Seymour is co-winner of Polya Prize
Posted August 2, 2004; 04:06 p.m.
Princeton mathematician Paul Seymour has been awarded the Society for Industrial and Applied Mathematics' George Polya Prize for his work in the field of combinatorial theory.
Seymour and Neil Robertson of Ohio State University received the award at the society's annual meeting July 12-16 in Portland, Ore. The prize was established in 1969 and is given every two years.
Robertson and Seymour received the prize for their proof of the Wagner Conjecture in the theory of graph minors. According to the society, "The Robertson-Seymour proof ... is a true tour-de-force spanning 20 important research papers and providing a structural characterization of finite graphs that has deep and far-reaching consequences."
Seymour previously served on the faculty at Ohio State, Rutgers and the University of Waterloo. From 1984 to 1996, he was a member of the technical staff and senior scientist at Bellcore.
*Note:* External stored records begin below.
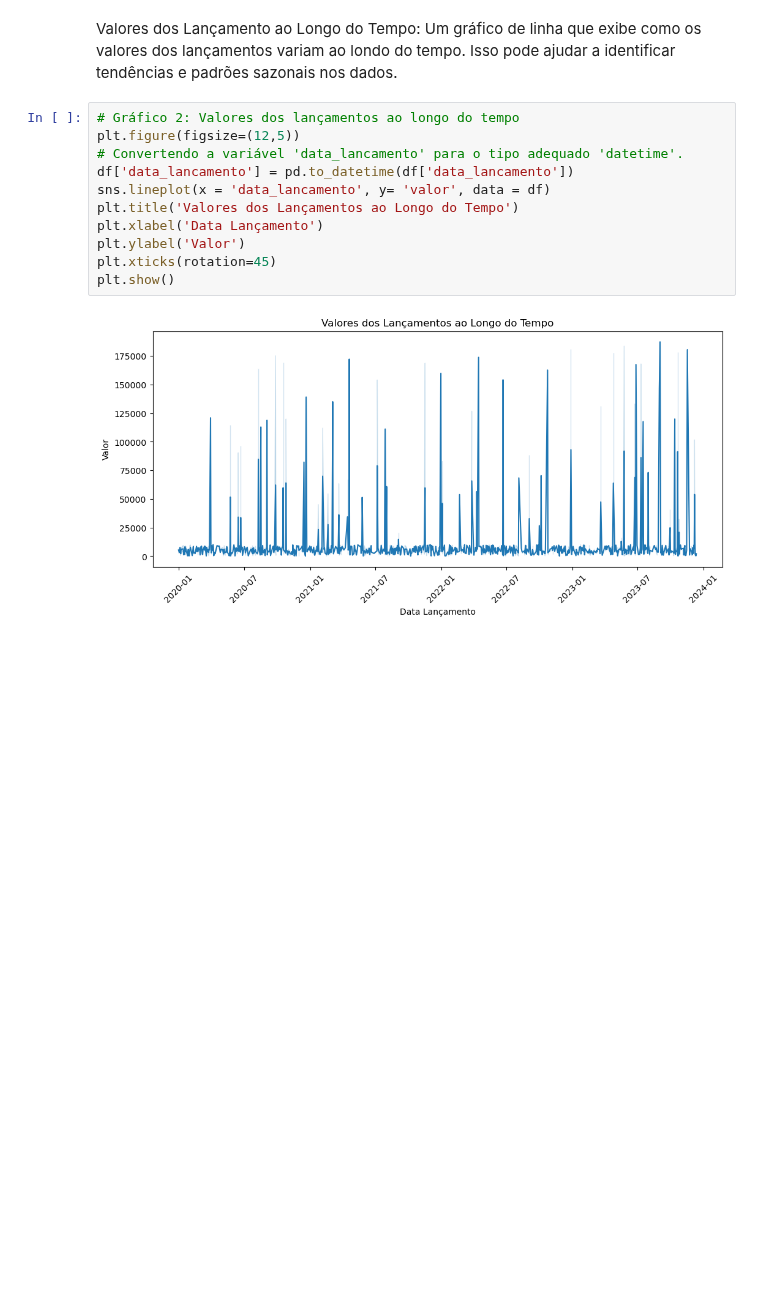
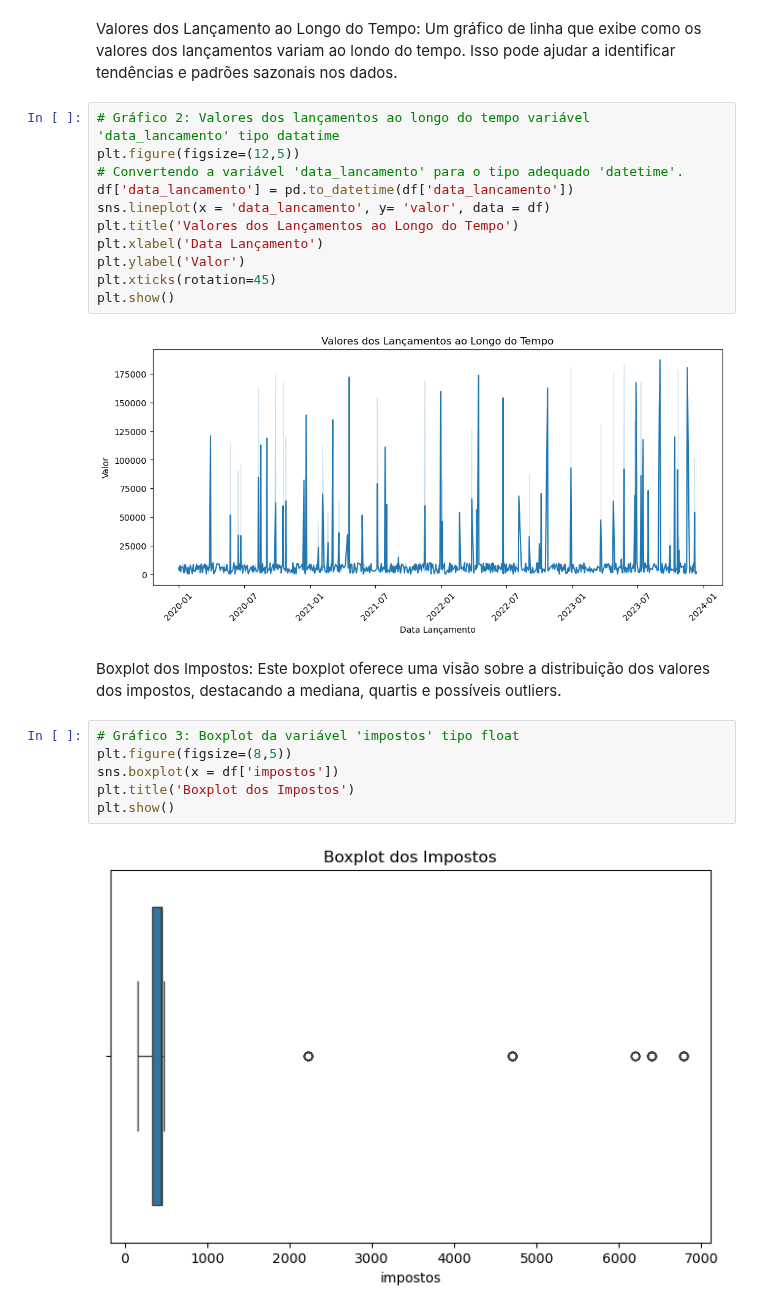
Before and after one commit to leojutsu/analise_de_dados, a Jupyter notebook: projeto4.ipynb, the cells around one changed output. Saved outputs shown, nothing was run; the diff lists cells and outputs as text; blank space fills up the shorter version.

```diff
--- a/projeto4.ipynb
+++ b/projeto4.ipynb
@@ -163,7 +176,7 @@ plt.show()
 # %% [markdown]
 Valores dos Lançamento ao Longo do Tempo: Um gráfico de linha que exibe como os valores dos lançamentos variam ao londo do tempo. Isso pode ajudar a identificar tendências e padrões sazonais nos dados.
 # %%
-# Gráfico 2: Valores dos lançamentos ao longo do tempo
+# Gráfico 2: Valores dos lançamentos ao longo do tempo variável 'data_lancamento' tipo datatime
 plt.figure(figsize=(12,5))
 # Convertendo a variável 'data_lancamento' para o tipo adequado 'datetime'.
 df['data_lancamento'] = pd.to_datetime(df['data_lancamento'])
@@ -175,3 +188,13 @@ plt.xticks(rotation=45)
 plt.show()
 # %% [output]
 [figure]
+# %% [markdown]
+Boxplot dos Impostos: Este boxplot oferece uma visão sobre a distribuição dos valores dos impostos, destacando a mediana, quartis e possíveis outliers.
+# %%
+# Gráfico 3: Boxplot da variável 'impostos' tipo float
+plt.figure(figsize=(8,5))
+sns.boxplot(x = df['impostos'])
+plt.title('Boxplot dos Impostos')
+plt.show()
+# %% [output]
+[figure, added]
```
Also changed, not shown: parts of 11 cells of this notebook.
In 1996, he joined the faculty at Princeton, where he currently is professor of mathematics and director of graduate studies in the Program in Applied and Computational Mathematics .
Robertson, a professor of mathematics at Ohio State, was a visiting professor at Princeton from 1996 to 2001.
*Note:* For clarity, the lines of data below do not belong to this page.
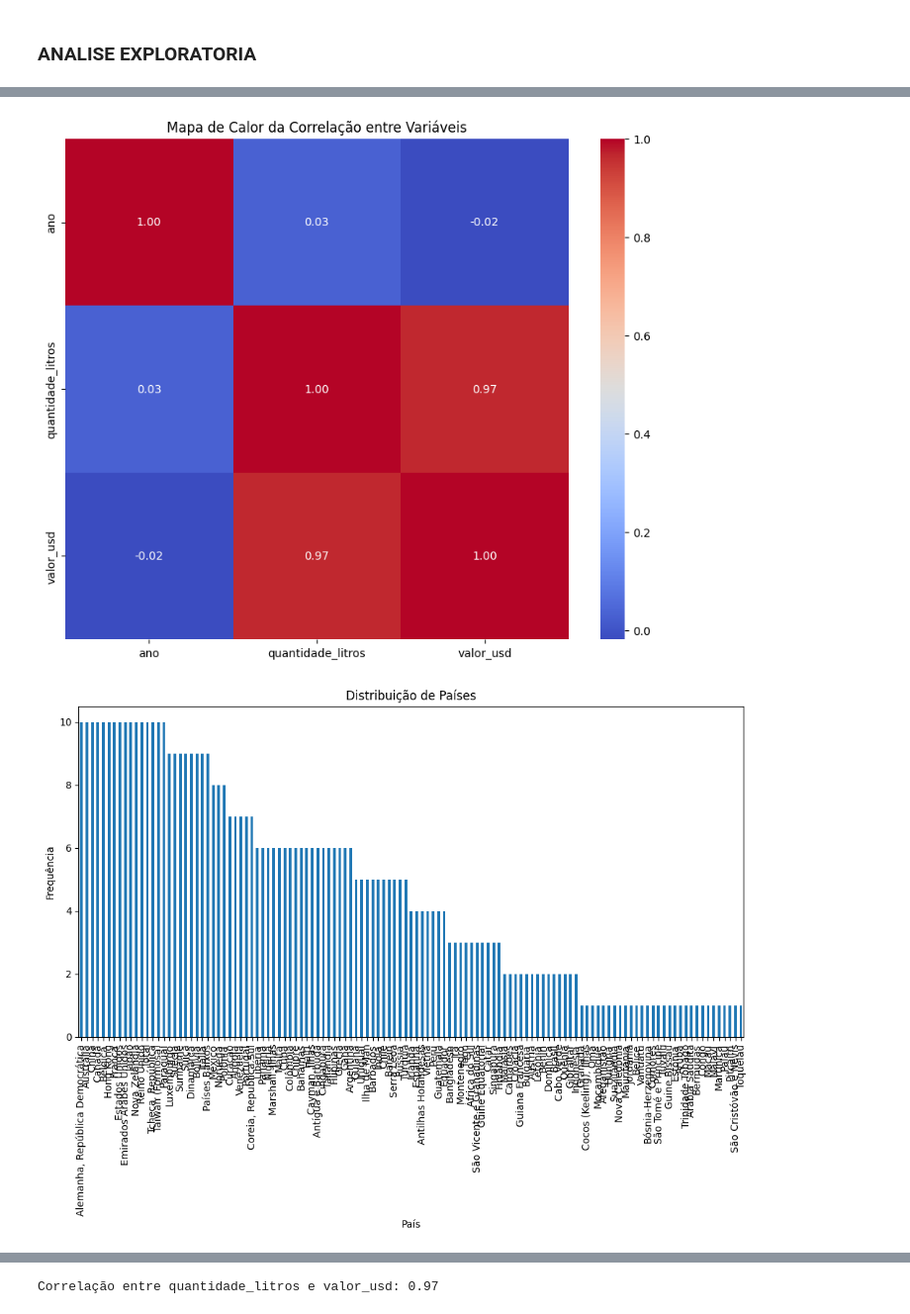
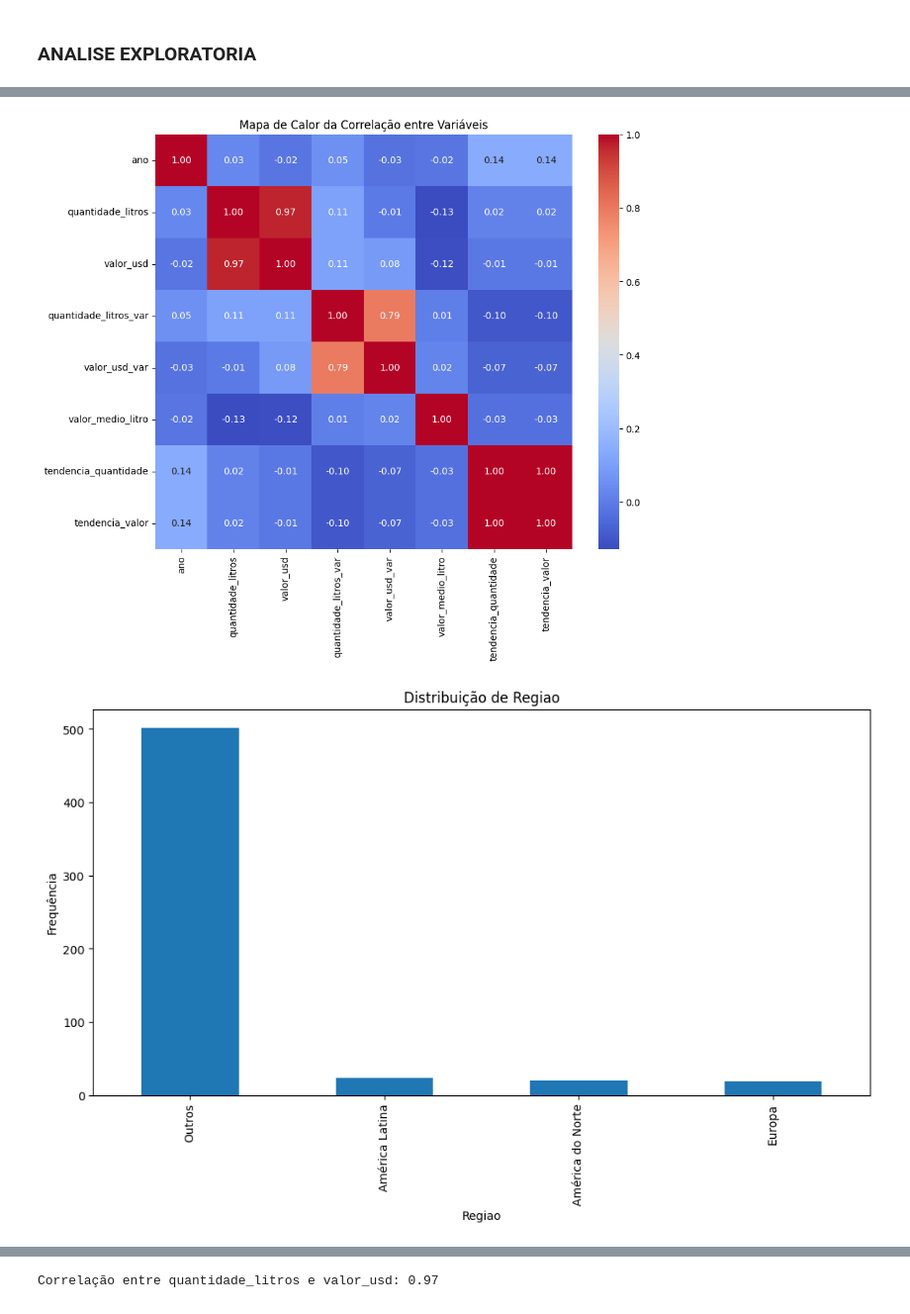
Before and after one commit to diegoalber1/ml-tech-fiap-vitivinicultura-api, a Jupyter notebook: ml-model/training/model-training-producao-rf.ipynb, the cells around one changed output, grey strips where cells are left out. Shown at 99% size. Drawn from its saved outputs; the diff is of its cells as text; code cells hidden in the pictures.

```diff
--- a/ml-model/training/model-training-producao-rf.ipynb
+++ b/ml-model/training/model-training-producao-rf.ipynb
@@ -78,6 +79,34 @@ valor_usd            0
 dtype: int64
 # %% [markdown]
 #### FEATURE ENGINEERING
+# %%
+def region(country):
+    if country in ['Brasil', 'Argentina', 'Chile', 'Paraguai']:  # Exemplo para América Latina
+        return 'América Latina'
+    elif country in ['Estados Unidos', 'Canadá']:  # Exemplo para América do Norte
+        return 'América do Norte'
+    elif country in ['Alemanha', 'França', 'Itália']:  # Exemplo para Europa
+        return 'Europa'
+    else:
+        return 'Outros'
+# %%
+# Variação Anual
+df_clean['quantidade_litros_var'] = df_clean.groupby('pais')['quantidade_litros'].diff()
+df_clean['valor_usd_var'] = df_clean.groupby('pais')['valor_usd'].diff()
+
+# # Transformações Estatísticas
+df_clean['valor_medio_litro'] = df_clean['valor_usd'] / df_clean['quantidade_litros']
+
+
+# Codificação de Regiões
+df_clean['regiao'] = df_clean['pais'].apply(region)
+
+# Tendência Linear
+df_clean['tendencia_quantidade'] = pd.Series(range(len(df_clean)))
+df_clean['tendencia_valor'] = pd.Series(range(len(df_clean)))
+
+
+df_clean.fillna(0, inplace=True)
 # %%
 # Salvar o DataFrame em um arquivo CSV
 df_clean.to_csv('dados_para_treinamento.csv', index=False, encoding='utf-8')
@@ -103,11 +132,16 @@ df_clean['ano'].value_counts()
 df_clean['pais'].value_counts()
 
 
+# Substituir valores infinitos por NaN
+df_clean.replace([np.inf, -np.inf], np.nan, inplace=True)
+
+# Remover linhas com valores NaN
+df_clean.dropna(inplace=True)
+
 # Histograma para cada coluna numérica
 df_clean.hist(bins=20, figsize=(15, 10))
 plt.suptitle("Distribuição das Variáveis Numéricas")
 plt.show()
-
 
 # Distribuição da coluna 'quantidade_litros'
 sns.histplot(df_clean['quantidade_litros'], kde=True, bins=30)
@@ -116,14 +150,12 @@ plt.xlabel("Quantidade de Litros")
 plt.ylabel("Frequência")
 plt.show()
 
-
 # Distribuição da coluna 'valor_usd'
 sns.histplot(df_clean['valor_usd'], kde=True, bins=30)
 plt.title("Distribuição de Valor em USD")
 plt.xlabel("Valor em USD")
 plt.ylabel("Frequência")
 plt.show()
-
 
 # Matriz de correlação
 df_numeric = df_clean.select_dtypes(include=['number'])
@@ -136,6 +168,14 @@ sns.heatmap(correlation_matrix, annot=True, fmt=".2f", cmap="coolwarm", cbar=Tru
 plt.title("Mapa de Calor da Correlação entre Variáveis")
 plt.show()
 
+# Contagem de valores únicos na coluna 'regiao'
+df_clean['regiao'].value_counts().plot(kind='bar', figsize=(12, 6))
+plt.title("Distribuição de Regiao")
+plt.xlabel("Regiao")
+plt.ylabel("Frequência")
+plt.show()
+
+
 # Contagem de valores únicos na coluna 'pais'
 df_clean['pais'].value_counts().plot(kind='bar', figsize=(12, 6))
 plt.title("Distribuição de Países")
@@ -158,4 +204,4 @@ memory usage: 22.1+ KB
 [figure]
 [figure]
-[figure, old version]
+[figure, new version]
-[figure, old version]
+[figure, new version]
```
Also changed, not shown: parts of 8 cells of this notebook, 3 other files.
The Society for Industrial and Applied Mathematics was founded in 1952 to support and encourage the important industrial role that applied mathematics and computational science play in advancing science and technology.
Contact: Ruth Stevens (609) 258-3601